### THE INPUT

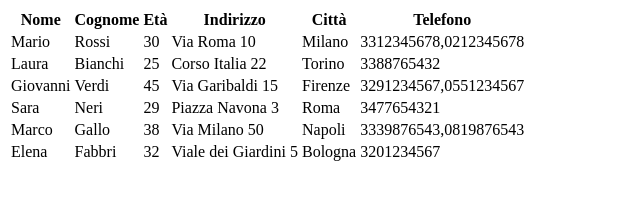
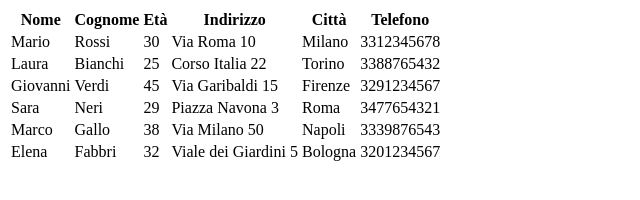
Before and after one commit to Sammygua/Scuola, a plain HTML site: page lettore.html in a window 1280 px wide. Shown: the whole page, without its empty margins (0-640 px from the left). Drawn offline with Linux system fonts and the light colour scheme.

Commit message:
Update lettore.html

```diff
--- a/lettore.html
+++ b/lettore.html
@@ -46,7 +46,7 @@
                     d.innerText=persona.citta
                     d=document.createElement("td")
                     riga.appendChild(d)
-                    d.innerText=persona.telefono
+                    d.innerText=persona.telefono[0]
                 }
             }
         }
```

### EXERCISE REQUIREMENTS
The finished answer is an exact repetition of the listing, with every picture removed.

### ANSWER TO THIS EXERCISE
Before and after one commit to Sammygua/Scuola, a plain HTML site: page lettore.html in a window 1280 px wide. Shown: the whole page, without its empty margins (0-640 px from the left). Drawn offline with Linux system fonts and the light colour scheme.

Commit message:
Update lettore.html

```diff
--- a/lettore.html
+++ b/lettore.html
@@ -46,7 +46,7 @@
                     d.innerText=persona.citta
                     d=document.createElement("td")
                     riga.appendChild(d)
-                    d.innerText=persona.telefono
+                    d.innerText=persona.telefono[0]
                 }
             }
         }
```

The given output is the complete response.